▶ **Exercise instructions**
Copy the listing exactly as given. Omit every picture.

Source material Start Marker

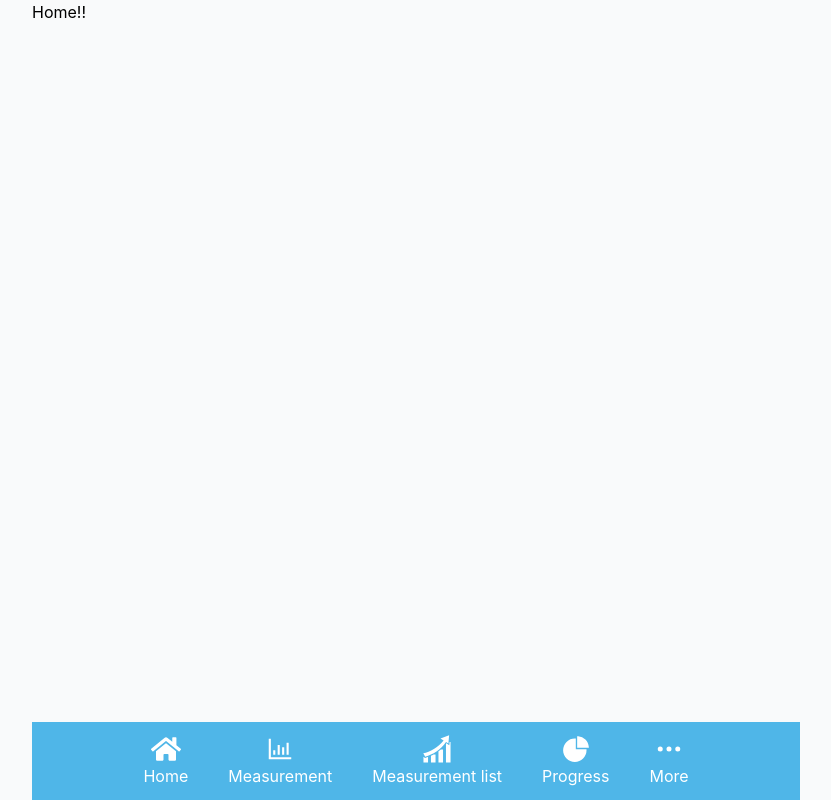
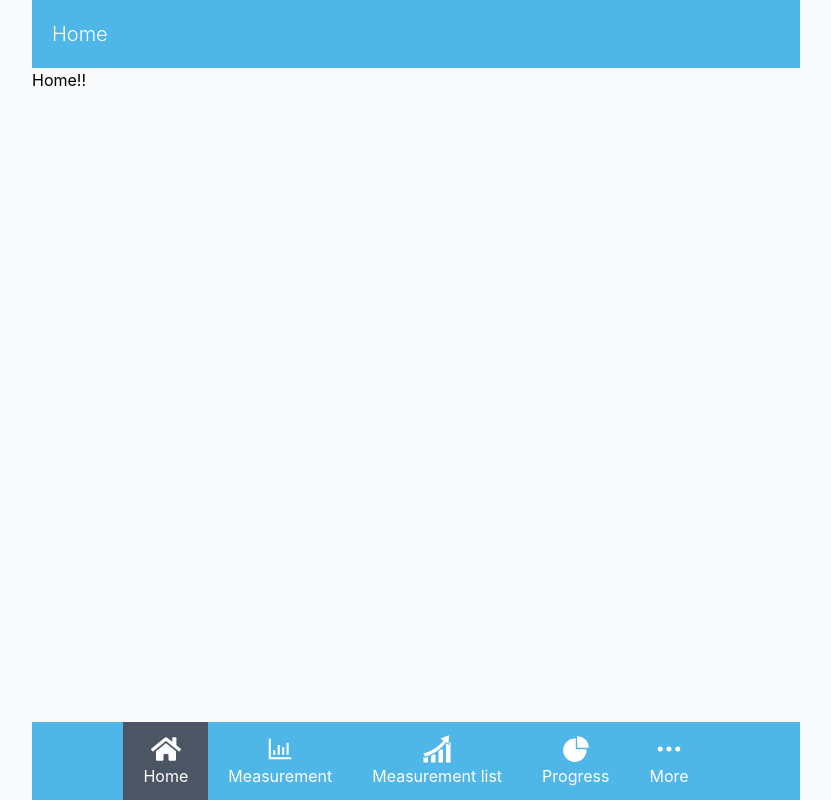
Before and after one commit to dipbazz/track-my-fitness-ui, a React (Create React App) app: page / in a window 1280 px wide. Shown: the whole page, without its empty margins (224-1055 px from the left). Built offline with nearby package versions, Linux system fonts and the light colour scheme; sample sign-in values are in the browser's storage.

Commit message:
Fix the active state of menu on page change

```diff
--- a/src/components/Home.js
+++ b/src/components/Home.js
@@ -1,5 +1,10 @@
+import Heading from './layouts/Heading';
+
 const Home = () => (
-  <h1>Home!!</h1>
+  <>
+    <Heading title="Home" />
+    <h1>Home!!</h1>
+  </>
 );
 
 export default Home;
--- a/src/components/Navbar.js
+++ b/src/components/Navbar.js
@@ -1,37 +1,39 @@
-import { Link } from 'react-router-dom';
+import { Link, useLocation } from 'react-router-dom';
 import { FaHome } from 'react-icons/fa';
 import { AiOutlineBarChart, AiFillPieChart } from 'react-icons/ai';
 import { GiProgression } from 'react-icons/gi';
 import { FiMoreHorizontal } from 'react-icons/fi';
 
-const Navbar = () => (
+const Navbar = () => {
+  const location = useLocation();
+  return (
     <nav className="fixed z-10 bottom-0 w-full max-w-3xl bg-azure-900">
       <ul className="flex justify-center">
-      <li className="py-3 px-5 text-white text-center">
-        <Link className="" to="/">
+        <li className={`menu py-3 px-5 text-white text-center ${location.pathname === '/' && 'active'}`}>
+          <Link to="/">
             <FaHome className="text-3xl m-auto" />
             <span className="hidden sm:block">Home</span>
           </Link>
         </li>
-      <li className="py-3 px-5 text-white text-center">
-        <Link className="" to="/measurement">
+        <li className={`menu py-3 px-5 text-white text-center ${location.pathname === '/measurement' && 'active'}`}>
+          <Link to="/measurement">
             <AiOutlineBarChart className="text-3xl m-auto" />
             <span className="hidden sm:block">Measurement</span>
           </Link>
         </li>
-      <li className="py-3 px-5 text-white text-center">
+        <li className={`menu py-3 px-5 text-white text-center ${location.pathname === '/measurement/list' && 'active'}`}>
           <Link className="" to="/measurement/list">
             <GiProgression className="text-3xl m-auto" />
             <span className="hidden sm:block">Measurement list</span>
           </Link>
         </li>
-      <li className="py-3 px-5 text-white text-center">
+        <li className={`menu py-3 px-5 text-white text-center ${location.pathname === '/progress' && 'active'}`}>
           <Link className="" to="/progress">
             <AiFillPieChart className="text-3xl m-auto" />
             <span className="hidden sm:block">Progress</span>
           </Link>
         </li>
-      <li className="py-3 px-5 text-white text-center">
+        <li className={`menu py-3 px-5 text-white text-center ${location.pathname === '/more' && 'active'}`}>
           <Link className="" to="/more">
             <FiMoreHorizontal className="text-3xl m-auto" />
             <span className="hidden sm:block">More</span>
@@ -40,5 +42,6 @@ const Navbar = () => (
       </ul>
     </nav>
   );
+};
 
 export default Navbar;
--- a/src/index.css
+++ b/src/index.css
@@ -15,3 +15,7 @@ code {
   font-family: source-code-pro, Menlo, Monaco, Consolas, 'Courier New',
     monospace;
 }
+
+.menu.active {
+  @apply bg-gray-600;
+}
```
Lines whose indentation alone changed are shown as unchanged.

Source material End Marker

▶ **Task response**
Before and after one commit to dipbazz/track-my-fitness-ui, a React (Create React App) app: page / in a window 1280 px wide. Shown: the whole page, without its empty margins (224-1055 px from the left). Built offline with nearby package versions, Linux system fonts and the light colour scheme; sample sign-in values are in the browser's storage.

Commit message:
Fix the active state of menu on page change

```diff
--- a/src/components/Home.js
+++ b/src/components/Home.js
@@ -1,5 +1,10 @@
+import Heading from './layouts/Heading';
+
 const Home = () => (
-  <h1>Home!!</h1>
+  <>
+    <Heading title="Home" />
+    <h1>Home!!</h1>
+  </>
 );
 
 export default Home;
--- a/src/components/Navbar.js
+++ b/src/components/Navbar.js
@@ -1,37 +1,39 @@
-import { Link } from 'react-router-dom';
+import { Link, useLocation } from 'react-router-dom';
 import { FaHome } from 'react-icons/fa';
 import { AiOutlineBarChart, AiFillPieChart } from 'react-icons/ai';
 import { GiProgression } from 'react-icons/gi';
 import { FiMoreHorizontal } from 'react-icons/fi';
 
-const Navbar = () => (
+const Navbar = () => {
+  const location = useLocation();
+  return (
     <nav className="fixed z-10 bottom-0 w-full max-w-3xl bg-azure-900">
       <ul className="flex justify-center">
-      <li className="py-3 px-5 text-white text-center">
-        <Link className="" to="/">
+        <li className={`menu py-3 px-5 text-white text-center ${location.pathname === '/' && 'active'}`}>
+          <Link to="/">
             <FaHome className="text-3xl m-auto" />
             <span className="hidden sm:block">Home</span>
           </Link>
         </li>
-      <li className="py-3 px-5 text-white text-center">
-        <Link className="" to="/measurement">
+        <li className={`menu py-3 px-5 text-white text-center ${location.pathname === '/measurement' && 'active'}`}>
+          <Link to="/measurement">
             <AiOutlineBarChart className="text-3xl m-auto" />
             <span className="hidden sm:block">Measurement</span>
           </Link>
         </li>
-      <li className="py-3 px-5 text-white text-center">
+        <li className={`menu py-3 px-5 text-white text-center ${location.pathname === '/measurement/list' && 'active'}`}>
           <Link className="" to="/measurement/list">
             <GiProgression className="text-3xl m-auto" />
             <span className="hidden sm:block">Measurement list</span>
           </Link>
         </li>
-      <li className="py-3 px-5 text-white text-center">
+        <li className={`menu py-3 px-5 text-white text-center ${location.pathname === '/progress' && 'active'}`}>
           <Link className="" to="/progress">
             <AiFillPieChart className="text-3xl m-auto" />
             <span className="hidden sm:block">Progress</span>
           </Link>
         </li>
-      <li className="py-3 px-5 text-white text-center">
+        <li className={`menu py-3 px-5 text-white text-center ${location.pathname === '/more' && 'active'}`}>
           <Link className="" to="/more">
             <FiMoreHorizontal className="text-3xl m-auto" />
             <span className="hidden sm:block">More</span>
@@ -40,5 +42,6 @@ const Navbar = () => (
       </ul>
     </nav>
   );
+};
 
 export default Navbar;
--- a/src/index.css
+++ b/src/index.css
@@ -15,3 +15,7 @@ code {
   font-family: source-code-pro, Menlo, Monaco, Consolas, 'Courier New',
     monospace;
 }
+
+.menu.active {
+  @apply bg-gray-600;
+}
```
Lines whose indentation alone changed are shown as unchanged.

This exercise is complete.